Forest fire plumes over the North Atlantic: p-TOMCAT model simulations with aircraft and satellite measurements from the ITOP/ICARTT campaign
Article first published online: 25 APR 2007
Copyright 2007 by the American Geophysical Union.
Journal of Geophysical Research: Atmospheres (1984–2012)
Volume 112, Issue D10, 27 May 2007
How to Cite
2007), Forest fire plumes over the North Atlantic: p-TOMCAT model simulations with aircraft and satellite measurements from the ITOP/ICARTT campaign, J. Geophys. Res., 112, D10S43, doi:10.1029/2006JD007563., et al. (
- Issue published online: 25 APR 2007
- Article first published online: 25 APR 2007
- Manuscript Accepted: 13 DEC 2006
- Manuscript Revised: 2 OCT 2006
- Manuscript Received: 26 MAY 2006
- long-range transport;
- forest fires;
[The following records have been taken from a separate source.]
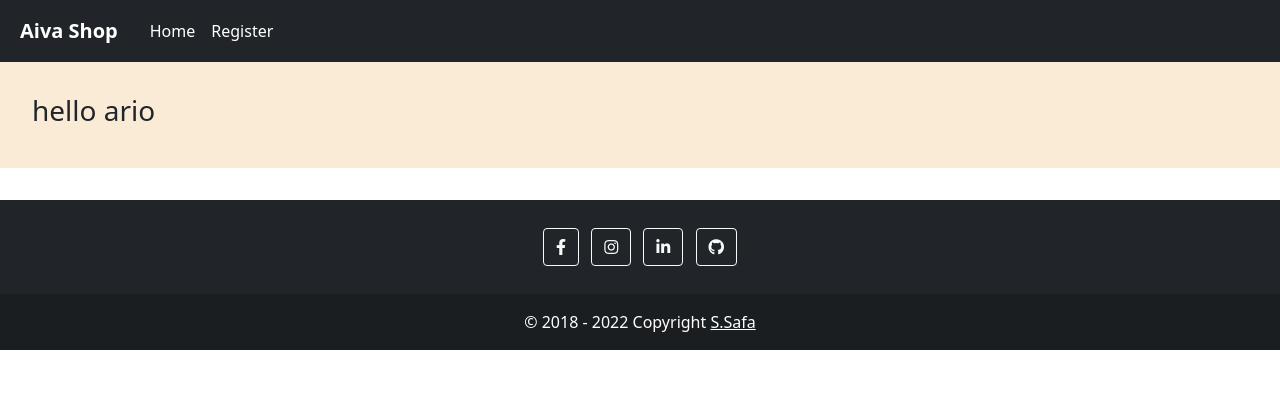
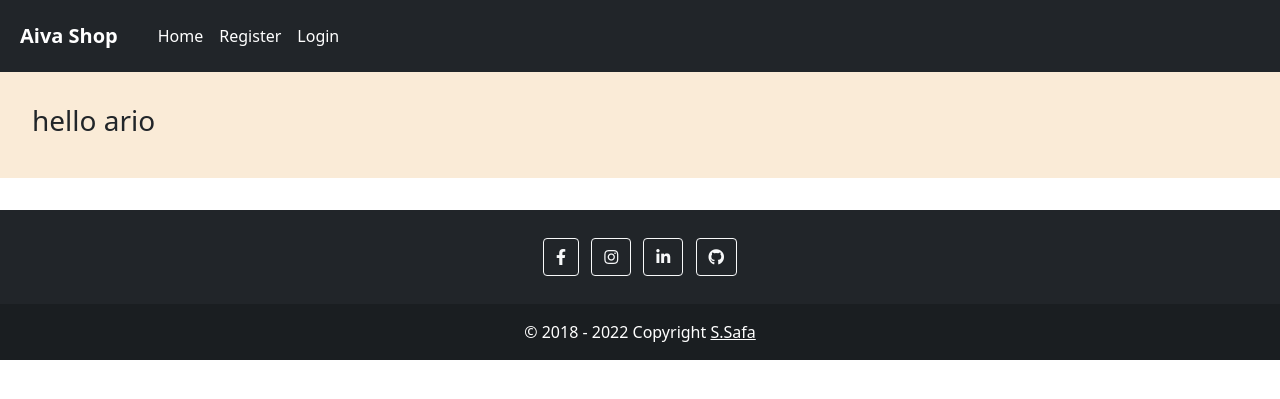
Before and after one commit to cybera3s/shop-sample, a Django app: page / in a window 1280 px wide. Shown: the top 399 px of the page. Run offline with Django 4.2, Linux system fonts and the light colour scheme; some libraries are stand-ins or nearby versions.

Commit message:
refactor nav links

```diff
--- a/train_ecommerce/templates/inc/nav.html
+++ b/train_ecommerce/templates/inc/nav.html
@@ -4,7 +4,7 @@
     <button class="navbar-toggler" type="button" data-bs-toggle="collapse" data-bs-target="#navbarNav" aria-controls="navbarNav" aria-expanded="false" aria-label="Toggle navigation">
       <span class="navbar-toggler-icon"></span>
     </button>
-    <div class="collapse navbar-collapse" id="navbarNav">
+    <div class="collapse navbar-collapse justify-content-between p-2" id="navbarNav">
       <ul class="navbar-nav">
 
         <li class="nav-item">
@@ -12,25 +12,26 @@
         </li>
 
 
-{#        {% if request.user.is_authenticated %}#}
-{#            <li class="nav-item">#}
-{#                <a class="nav-link active" aria-current="page" href="{% url 'account:user_logout' %}">Logout</a>#}
-{#            </li>#}
-{#            <li class="nav-item">#}
-{#                <a class="nav-link active" aria-current="page" href="{% url 'account:user_profile' request.user.id %}">Profile</a>#}
-{#            </li>#}
-{#        {% else %}#}
+        {% if request.user.is_authenticated %}
+            <li class="nav-item">
+                <a class="nav-link active" aria-current="page" href="{% url 'accounts:user_logout' %}">Logout</a>
+            </li>
+       {% else %}
              <li class="nav-item">
                 <a class="nav-link active" aria-current="page" href="{% url 'accounts:user_register' %}">Register</a>
             </li>
-{##}
-{#            <li class="nav-item">#}
-{#              <a class="nav-link active" aria-current="page" href="{% url 'account:user_login' %}">Login</a>#}
-{#            </li>#}
-{#        {% endif %}#}
+            <li class="nav-item">
+              <a class="nav-link active" aria-current="page" href="{% url 'accounts:user_login' %}">Login</a>
+            </li>
+        {% endif %}
 
 
       </ul>
+    {% if request.user.is_authenticated %}
+        <span class="text-white" id="username-nav">{{ request.user.email }}</span>
+    {% endif %}
+
+
     </div>
   </div>
 </nav>
```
 Intercontinental Transport of Ozone and Precursors (ITOP) (part of International Consortium for Atmospheric Research on Transport and Transformation (ICARTT)) was an intense research effort to measure long-range transport of pollution across the North Atlantic and its impact on O3 production. During the aircraft campaign plumes were encountered containing large concentrations of CO plus other tracers and aerosols from forest fires in Alaska and Canada. A chemical transport model, p-TOMCAT, and new biomass burning emissions inventories are used to study the emissions long-range transport and their impact on the troposphere O3 budget. The fire plume structure is modeled well over long distances until it encounters convection over Europe. The CO values within the simulated plumes closely match aircraft measurements near North America and over the Atlantic and have good agreement with MOPITT CO data. O3 and NOx values were initially too great in the model plumes. However, by including additional vertical mixing of O3 above the fires, and using a lower NO2/CO emission ratio (0.008) for boreal fires, O3 concentrations are reduced closer to aircraft measurements, with NO2 closer to SCIAMACHY data. Too little PAN is produced within the simulated plumes, and our VOC scheme's simplicity may be another reason for O3 and NOx model-data discrepancies. In the p-TOMCAT simulations the fire emissions lead to increased tropospheric O3 over North America, the north Atlantic and western Europe from photochemical production and transport. The increased O3 over the Northern Hemisphere in the simulations reaches a peak in July 2004 in the range 2.0 to 6.2 Tg over a baseline of about 150 Tg.